Given records
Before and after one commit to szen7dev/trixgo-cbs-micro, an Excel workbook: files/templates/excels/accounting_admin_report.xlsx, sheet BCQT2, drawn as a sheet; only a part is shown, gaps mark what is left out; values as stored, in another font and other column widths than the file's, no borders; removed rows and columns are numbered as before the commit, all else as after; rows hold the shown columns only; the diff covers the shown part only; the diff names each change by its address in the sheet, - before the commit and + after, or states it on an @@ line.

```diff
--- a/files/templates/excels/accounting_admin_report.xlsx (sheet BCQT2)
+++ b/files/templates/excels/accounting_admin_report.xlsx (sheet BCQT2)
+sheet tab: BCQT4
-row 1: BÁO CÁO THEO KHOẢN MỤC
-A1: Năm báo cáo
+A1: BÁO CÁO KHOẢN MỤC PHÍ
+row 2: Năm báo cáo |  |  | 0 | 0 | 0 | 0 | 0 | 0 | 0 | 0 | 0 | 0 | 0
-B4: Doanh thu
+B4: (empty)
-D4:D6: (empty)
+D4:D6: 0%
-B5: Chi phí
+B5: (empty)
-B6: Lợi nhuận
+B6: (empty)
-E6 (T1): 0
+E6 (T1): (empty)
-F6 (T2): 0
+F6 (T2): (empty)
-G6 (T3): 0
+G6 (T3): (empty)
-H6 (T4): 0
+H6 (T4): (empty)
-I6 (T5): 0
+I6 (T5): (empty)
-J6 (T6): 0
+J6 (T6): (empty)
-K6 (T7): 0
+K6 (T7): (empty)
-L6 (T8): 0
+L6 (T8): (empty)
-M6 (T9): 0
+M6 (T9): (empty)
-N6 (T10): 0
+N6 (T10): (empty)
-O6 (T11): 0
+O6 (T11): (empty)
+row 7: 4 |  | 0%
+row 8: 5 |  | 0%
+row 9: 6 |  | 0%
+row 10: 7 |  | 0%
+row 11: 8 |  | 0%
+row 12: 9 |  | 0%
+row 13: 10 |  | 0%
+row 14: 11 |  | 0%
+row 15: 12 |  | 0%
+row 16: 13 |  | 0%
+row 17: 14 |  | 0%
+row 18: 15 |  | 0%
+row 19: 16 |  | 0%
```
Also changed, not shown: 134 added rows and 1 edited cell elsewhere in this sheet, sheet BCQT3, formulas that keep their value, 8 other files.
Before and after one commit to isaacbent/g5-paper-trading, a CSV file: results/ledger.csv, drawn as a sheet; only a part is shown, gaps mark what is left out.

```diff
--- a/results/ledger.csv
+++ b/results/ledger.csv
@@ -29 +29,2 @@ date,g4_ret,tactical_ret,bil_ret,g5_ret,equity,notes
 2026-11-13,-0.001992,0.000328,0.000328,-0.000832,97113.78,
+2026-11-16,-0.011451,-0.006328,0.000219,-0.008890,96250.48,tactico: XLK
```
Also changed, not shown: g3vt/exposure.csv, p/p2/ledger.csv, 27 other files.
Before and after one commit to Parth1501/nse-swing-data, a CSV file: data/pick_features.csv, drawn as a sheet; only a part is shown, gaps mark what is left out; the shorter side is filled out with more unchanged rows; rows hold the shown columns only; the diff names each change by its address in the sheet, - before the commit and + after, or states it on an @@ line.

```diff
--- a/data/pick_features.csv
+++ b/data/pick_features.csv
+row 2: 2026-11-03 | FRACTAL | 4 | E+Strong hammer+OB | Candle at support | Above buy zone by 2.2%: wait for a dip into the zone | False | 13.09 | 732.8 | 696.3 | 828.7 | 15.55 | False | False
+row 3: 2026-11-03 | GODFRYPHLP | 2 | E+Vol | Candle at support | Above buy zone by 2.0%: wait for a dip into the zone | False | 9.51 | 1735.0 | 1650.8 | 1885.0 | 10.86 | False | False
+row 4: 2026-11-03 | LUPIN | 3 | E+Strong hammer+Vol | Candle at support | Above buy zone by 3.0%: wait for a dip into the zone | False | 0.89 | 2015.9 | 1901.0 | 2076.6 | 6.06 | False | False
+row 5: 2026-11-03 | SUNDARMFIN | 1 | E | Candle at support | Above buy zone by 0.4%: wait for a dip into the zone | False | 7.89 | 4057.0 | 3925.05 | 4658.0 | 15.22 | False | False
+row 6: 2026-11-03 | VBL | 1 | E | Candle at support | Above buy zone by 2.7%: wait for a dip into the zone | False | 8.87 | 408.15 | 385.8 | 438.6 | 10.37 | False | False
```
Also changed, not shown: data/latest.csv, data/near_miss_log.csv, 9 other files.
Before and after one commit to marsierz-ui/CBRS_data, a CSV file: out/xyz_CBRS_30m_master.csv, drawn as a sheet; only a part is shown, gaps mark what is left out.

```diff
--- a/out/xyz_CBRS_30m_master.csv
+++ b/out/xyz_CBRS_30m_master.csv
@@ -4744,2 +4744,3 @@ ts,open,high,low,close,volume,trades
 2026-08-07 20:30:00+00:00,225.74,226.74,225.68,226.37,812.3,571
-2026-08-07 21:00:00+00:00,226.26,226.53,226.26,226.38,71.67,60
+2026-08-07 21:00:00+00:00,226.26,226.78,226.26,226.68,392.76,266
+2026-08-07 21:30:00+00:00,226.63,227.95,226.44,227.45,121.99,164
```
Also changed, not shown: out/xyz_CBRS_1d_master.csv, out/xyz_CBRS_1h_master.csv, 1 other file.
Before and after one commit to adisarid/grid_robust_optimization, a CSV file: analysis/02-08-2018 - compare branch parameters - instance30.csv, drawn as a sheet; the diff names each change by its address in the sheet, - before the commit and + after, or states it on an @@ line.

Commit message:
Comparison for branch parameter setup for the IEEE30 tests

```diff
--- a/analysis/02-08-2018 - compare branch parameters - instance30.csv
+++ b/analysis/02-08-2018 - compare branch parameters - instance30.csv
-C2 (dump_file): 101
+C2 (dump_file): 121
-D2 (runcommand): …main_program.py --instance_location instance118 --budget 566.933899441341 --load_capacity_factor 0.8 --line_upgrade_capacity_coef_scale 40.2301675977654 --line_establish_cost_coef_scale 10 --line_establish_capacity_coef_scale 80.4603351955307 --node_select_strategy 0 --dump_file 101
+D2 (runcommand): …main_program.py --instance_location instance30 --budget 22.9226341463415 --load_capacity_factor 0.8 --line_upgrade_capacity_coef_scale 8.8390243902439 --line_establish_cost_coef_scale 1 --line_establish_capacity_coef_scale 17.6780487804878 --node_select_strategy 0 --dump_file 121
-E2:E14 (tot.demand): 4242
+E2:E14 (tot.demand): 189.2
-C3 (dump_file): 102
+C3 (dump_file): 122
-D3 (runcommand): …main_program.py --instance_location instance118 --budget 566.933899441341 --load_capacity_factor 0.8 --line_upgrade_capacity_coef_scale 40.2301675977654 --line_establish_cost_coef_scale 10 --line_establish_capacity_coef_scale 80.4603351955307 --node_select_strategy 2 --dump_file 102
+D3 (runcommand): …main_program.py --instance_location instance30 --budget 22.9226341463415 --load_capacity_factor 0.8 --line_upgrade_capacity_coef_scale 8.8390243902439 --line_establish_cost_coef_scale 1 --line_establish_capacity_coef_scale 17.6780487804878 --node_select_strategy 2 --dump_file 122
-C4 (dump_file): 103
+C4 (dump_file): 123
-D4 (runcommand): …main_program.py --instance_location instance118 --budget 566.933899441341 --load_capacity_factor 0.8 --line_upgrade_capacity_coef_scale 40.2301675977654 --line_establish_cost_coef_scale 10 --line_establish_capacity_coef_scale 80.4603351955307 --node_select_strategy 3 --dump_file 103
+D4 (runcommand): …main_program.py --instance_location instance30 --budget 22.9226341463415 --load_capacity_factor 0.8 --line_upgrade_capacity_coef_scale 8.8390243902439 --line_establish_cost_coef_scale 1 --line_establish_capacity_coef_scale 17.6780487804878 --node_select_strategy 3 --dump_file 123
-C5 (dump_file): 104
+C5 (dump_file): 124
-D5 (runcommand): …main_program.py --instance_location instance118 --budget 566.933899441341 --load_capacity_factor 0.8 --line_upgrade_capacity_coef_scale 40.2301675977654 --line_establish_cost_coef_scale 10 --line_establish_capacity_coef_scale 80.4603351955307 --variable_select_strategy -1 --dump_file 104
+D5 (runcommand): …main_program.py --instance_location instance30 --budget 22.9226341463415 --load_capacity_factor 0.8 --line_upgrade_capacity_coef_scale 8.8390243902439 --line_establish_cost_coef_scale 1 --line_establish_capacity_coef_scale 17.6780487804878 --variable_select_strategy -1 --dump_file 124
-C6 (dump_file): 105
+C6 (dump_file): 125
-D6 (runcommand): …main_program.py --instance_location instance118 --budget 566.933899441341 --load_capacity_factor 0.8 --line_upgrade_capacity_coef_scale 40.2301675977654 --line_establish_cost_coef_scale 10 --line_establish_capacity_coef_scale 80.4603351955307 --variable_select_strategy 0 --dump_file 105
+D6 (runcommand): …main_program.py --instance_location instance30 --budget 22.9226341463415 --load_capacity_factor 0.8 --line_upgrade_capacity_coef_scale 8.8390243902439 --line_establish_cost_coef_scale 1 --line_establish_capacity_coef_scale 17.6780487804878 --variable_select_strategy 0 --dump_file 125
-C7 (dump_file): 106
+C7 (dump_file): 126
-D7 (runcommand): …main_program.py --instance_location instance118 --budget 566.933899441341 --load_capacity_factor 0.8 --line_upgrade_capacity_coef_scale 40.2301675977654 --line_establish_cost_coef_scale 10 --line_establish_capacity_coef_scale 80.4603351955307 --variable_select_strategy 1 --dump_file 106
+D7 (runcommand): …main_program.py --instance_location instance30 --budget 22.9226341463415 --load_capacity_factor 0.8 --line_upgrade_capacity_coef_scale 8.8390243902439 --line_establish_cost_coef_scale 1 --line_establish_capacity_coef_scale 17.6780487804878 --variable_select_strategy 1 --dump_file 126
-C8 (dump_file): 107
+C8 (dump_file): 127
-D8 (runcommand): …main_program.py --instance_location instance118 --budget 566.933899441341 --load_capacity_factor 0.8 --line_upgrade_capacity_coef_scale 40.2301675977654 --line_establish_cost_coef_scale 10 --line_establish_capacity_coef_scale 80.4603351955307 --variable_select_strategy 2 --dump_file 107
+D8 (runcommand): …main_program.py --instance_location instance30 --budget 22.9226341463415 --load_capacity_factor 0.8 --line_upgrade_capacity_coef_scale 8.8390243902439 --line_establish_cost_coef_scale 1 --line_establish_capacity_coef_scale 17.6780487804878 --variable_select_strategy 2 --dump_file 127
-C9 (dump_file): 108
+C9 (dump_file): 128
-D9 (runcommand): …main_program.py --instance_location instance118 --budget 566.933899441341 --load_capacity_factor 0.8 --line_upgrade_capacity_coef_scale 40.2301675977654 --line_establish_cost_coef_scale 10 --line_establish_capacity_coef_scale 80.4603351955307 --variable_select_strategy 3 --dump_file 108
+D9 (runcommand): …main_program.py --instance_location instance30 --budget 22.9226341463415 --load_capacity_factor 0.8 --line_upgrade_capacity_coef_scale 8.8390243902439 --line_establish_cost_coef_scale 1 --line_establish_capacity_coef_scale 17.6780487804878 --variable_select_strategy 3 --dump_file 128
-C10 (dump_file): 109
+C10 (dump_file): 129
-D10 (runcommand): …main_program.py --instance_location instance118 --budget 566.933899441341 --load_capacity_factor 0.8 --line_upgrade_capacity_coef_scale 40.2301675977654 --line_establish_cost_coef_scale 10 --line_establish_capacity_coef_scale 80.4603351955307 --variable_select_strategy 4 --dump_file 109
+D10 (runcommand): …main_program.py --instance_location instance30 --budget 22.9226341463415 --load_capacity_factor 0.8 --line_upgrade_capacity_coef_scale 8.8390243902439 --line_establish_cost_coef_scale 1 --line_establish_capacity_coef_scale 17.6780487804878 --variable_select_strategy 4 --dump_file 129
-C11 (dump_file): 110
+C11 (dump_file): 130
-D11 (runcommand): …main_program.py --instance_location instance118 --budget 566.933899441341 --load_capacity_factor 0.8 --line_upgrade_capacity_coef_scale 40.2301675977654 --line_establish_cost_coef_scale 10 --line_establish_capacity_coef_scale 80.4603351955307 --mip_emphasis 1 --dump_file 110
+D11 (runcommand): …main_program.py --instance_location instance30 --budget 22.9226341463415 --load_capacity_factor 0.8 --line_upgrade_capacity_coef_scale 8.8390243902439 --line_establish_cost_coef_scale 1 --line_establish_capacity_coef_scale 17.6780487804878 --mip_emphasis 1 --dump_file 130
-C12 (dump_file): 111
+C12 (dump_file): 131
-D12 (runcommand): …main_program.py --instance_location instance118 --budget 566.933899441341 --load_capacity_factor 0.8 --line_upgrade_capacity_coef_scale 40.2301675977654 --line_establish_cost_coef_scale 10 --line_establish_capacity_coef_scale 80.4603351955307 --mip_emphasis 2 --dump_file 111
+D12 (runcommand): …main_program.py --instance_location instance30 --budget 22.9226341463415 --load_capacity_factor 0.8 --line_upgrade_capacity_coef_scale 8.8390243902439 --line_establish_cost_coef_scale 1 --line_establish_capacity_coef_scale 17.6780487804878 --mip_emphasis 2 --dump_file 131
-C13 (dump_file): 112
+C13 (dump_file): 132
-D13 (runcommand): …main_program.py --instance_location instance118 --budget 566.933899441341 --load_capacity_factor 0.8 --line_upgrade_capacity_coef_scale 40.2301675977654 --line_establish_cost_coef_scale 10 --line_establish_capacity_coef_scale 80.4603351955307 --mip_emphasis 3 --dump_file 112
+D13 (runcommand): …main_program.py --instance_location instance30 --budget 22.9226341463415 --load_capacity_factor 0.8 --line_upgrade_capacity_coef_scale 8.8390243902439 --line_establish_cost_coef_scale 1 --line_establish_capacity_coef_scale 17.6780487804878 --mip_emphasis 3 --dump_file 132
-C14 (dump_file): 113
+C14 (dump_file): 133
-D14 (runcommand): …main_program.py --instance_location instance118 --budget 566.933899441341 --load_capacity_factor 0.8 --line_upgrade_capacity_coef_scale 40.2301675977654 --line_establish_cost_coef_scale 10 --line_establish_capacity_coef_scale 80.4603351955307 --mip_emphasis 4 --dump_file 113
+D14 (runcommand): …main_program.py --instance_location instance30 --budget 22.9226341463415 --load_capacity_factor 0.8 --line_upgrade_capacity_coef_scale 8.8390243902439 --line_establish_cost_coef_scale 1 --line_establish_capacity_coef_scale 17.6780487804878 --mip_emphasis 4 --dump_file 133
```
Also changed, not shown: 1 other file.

What the exercise asks
Write down how many lines in the data contain "ledger". Add nothing else.

Final answer
4